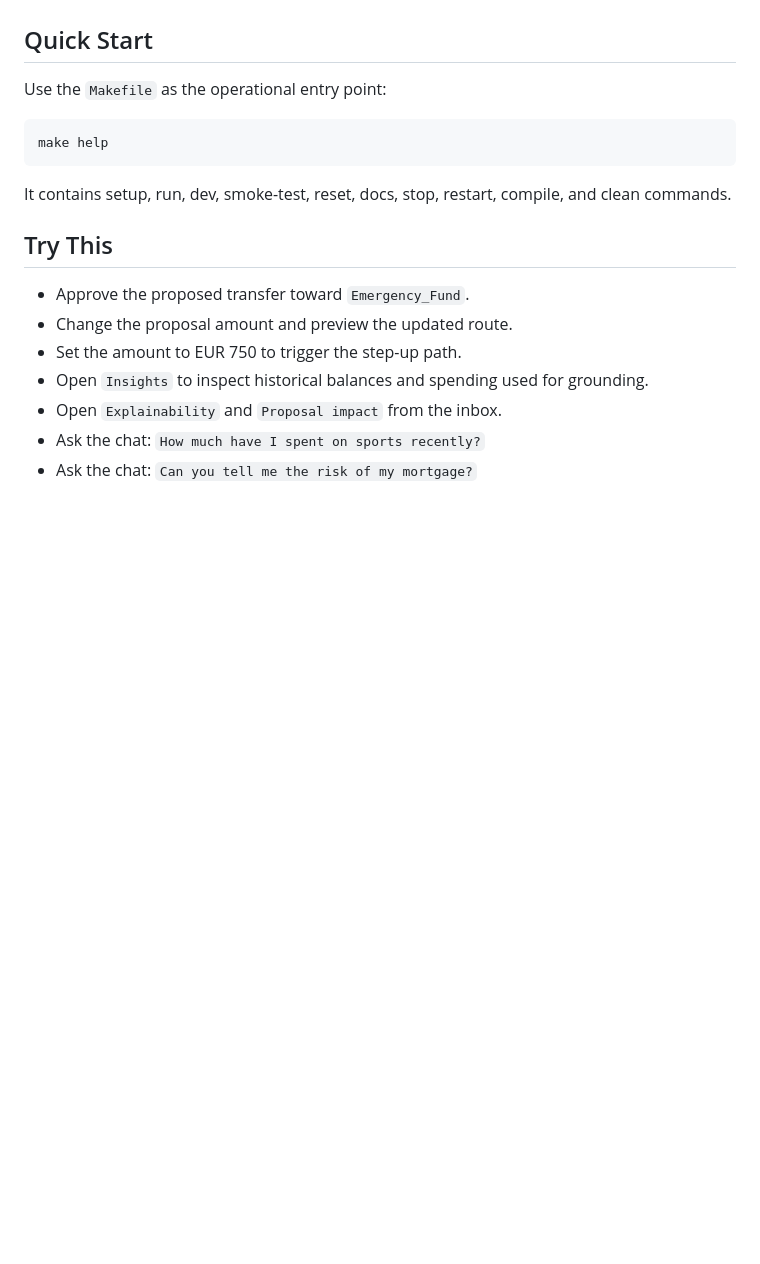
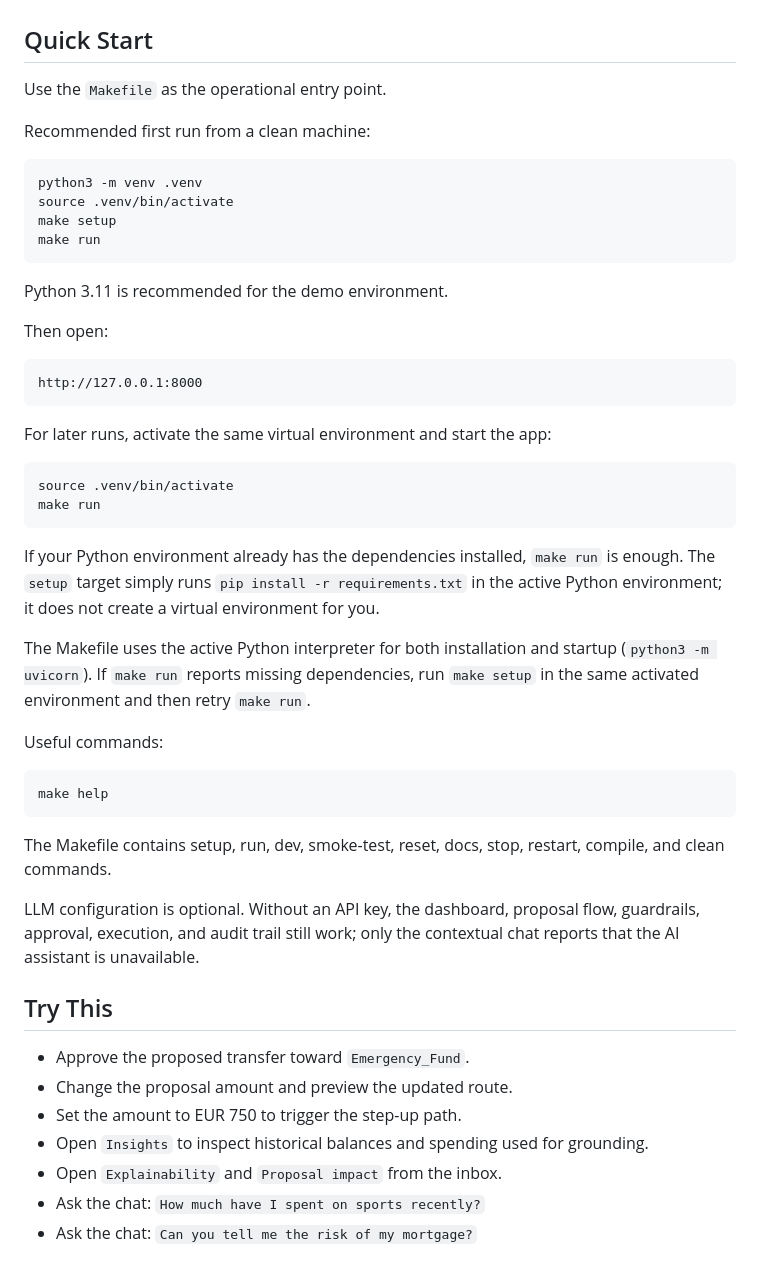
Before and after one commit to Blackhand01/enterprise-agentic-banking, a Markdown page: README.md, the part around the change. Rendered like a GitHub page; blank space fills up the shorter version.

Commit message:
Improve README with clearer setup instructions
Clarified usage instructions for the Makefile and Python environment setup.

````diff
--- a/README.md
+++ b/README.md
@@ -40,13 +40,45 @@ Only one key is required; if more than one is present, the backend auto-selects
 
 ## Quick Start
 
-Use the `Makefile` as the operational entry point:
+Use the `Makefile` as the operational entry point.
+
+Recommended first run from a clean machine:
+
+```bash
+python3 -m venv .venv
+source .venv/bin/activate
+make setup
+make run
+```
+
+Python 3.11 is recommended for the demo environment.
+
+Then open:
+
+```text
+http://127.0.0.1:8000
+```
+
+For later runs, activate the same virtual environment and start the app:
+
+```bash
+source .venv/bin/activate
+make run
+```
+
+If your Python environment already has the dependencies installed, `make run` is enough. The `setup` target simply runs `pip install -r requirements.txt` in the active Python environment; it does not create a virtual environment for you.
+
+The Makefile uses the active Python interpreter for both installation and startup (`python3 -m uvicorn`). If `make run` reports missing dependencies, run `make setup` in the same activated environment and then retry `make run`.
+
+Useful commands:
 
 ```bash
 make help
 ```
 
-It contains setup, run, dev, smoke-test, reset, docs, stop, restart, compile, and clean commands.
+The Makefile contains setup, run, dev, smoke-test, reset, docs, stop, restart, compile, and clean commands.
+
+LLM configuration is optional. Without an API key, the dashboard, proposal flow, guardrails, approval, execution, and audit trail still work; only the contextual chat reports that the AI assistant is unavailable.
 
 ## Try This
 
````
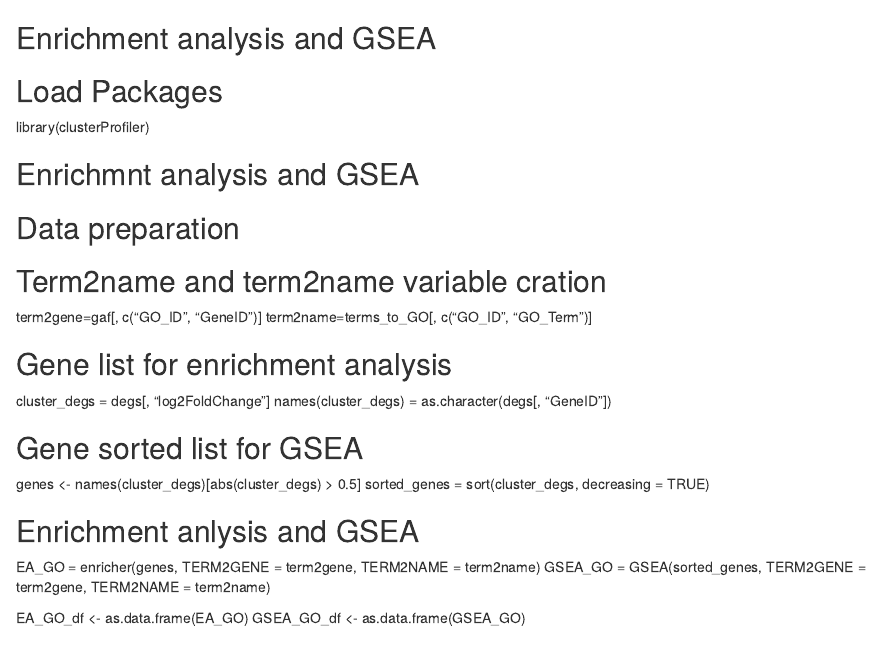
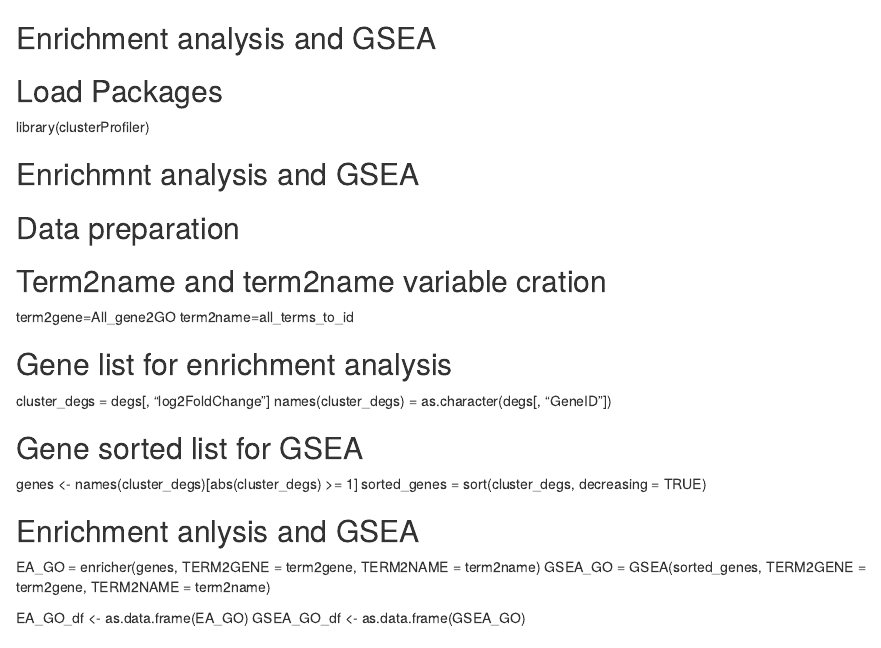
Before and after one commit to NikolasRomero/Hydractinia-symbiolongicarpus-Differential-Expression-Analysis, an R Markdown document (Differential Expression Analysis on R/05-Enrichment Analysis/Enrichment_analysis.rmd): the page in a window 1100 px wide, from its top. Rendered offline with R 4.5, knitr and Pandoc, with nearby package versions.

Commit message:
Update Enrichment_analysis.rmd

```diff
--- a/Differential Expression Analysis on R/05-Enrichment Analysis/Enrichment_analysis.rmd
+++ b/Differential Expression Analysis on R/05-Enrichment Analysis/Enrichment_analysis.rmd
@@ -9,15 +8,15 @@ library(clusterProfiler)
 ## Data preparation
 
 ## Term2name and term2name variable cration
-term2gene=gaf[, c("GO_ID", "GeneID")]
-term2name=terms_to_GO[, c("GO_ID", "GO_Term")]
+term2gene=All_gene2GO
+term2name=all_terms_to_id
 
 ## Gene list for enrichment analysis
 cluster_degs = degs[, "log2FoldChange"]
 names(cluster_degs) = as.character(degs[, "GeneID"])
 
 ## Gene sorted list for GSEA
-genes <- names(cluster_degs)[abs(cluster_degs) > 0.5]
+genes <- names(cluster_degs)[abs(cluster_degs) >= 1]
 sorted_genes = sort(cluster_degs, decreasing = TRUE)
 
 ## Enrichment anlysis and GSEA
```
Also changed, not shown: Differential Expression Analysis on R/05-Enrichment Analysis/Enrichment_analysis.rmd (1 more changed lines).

********

WHAT YOU SHOULD DO - The records above must be repeated in full and exactly, but without any of the pictures.

EXERCISE ANSWER -
Before and after one commit to Blackhand01/enterprise-agentic-banking, a Markdown page: README.md, the part around the change. Rendered like a GitHub page; blank space fills up the shorter version.

Commit message:
Improve README with clearer setup instructions
Clarified usage instructions for the Makefile and Python environment setup.

````diff
--- a/README.md
+++ b/README.md
@@ -40,13 +40,45 @@ Only one key is required; if more than one is present, the backend auto-selects
 
 ## Quick Start
 
-Use the `Makefile` as the operational entry point:
+Use the `Makefile` as the operational entry point.
+
+Recommended first run from a clean machine:
+
+```bash
+python3 -m venv .venv
+source .venv/bin/activate
+make setup
+make run
+```
+
+Python 3.11 is recommended for the demo environment.
+
+Then open:
+
+```text
+http://127.0.0.1:8000
+```
+
+For later runs, activate the same virtual environment and start the app:
+
+```bash
+source .venv/bin/activate
+make run
+```
+
+If your Python environment already has the dependencies installed, `make run` is enough. The `setup` target simply runs `pip install -r requirements.txt` in the active Python environment; it does not create a virtual environment for you.
+
+The Makefile uses the active Python interpreter for both installation and startup (`python3 -m uvicorn`). If `make run` reports missing dependencies, run `make setup` in the same activated environment and then retry `make run`.
+
+Useful commands:
 
 ```bash
 make help
 ```
 
-It contains setup, run, dev, smoke-test, reset, docs, stop, restart, compile, and clean commands.
+The Makefile contains setup, run, dev, smoke-test, reset, docs, stop, restart, compile, and clean commands.
+
+LLM configuration is optional. Without an API key, the dashboard, proposal flow, guardrails, approval, execution, and audit trail still work; only the contextual chat reports that the AI assistant is unavailable.
 
 ## Try This
 
````
Before and after one commit to NikolasRomero/Hydractinia-symbiolongicarpus-Differential-Expression-Analysis, an R Markdown document (Differential Expression Analysis on R/05-Enrichment Analysis/Enrichment_analysis.rmd): the page in a window 1100 px wide, from its top. Rendered offline with R 4.5, knitr and Pandoc, with nearby package versions.

Commit message:
Update Enrichment_analysis.rmd

```diff
--- a/Differential Expression Analysis on R/05-Enrichment Analysis/Enrichment_analysis.rmd
+++ b/Differential Expression Analysis on R/05-Enrichment Analysis/Enrichment_analysis.rmd
@@ -9,15 +8,15 @@ library(clusterProfiler)
 ## Data preparation
 
 ## Term2name and term2name variable cration
-term2gene=gaf[, c("GO_ID", "GeneID")]
-term2name=terms_to_GO[, c("GO_ID", "GO_Term")]
+term2gene=All_gene2GO
+term2name=all_terms_to_id
 
 ## Gene list for enrichment analysis
 cluster_degs = degs[, "log2FoldChange"]
 names(cluster_degs) = as.character(degs[, "GeneID"])
 
 ## Gene sorted list for GSEA
-genes <- names(cluster_degs)[abs(cluster_degs) > 0.5]
+genes <- names(cluster_degs)[abs(cluster_degs) >= 1]
 sorted_genes = sort(cluster_degs, decreasing = TRUE)
 
 ## Enrichment anlysis and GSEA
```
Also changed, not shown: Differential Expression Analysis on R/05-Enrichment Analysis/Enrichment_analysis.rmd (1 more changed lines).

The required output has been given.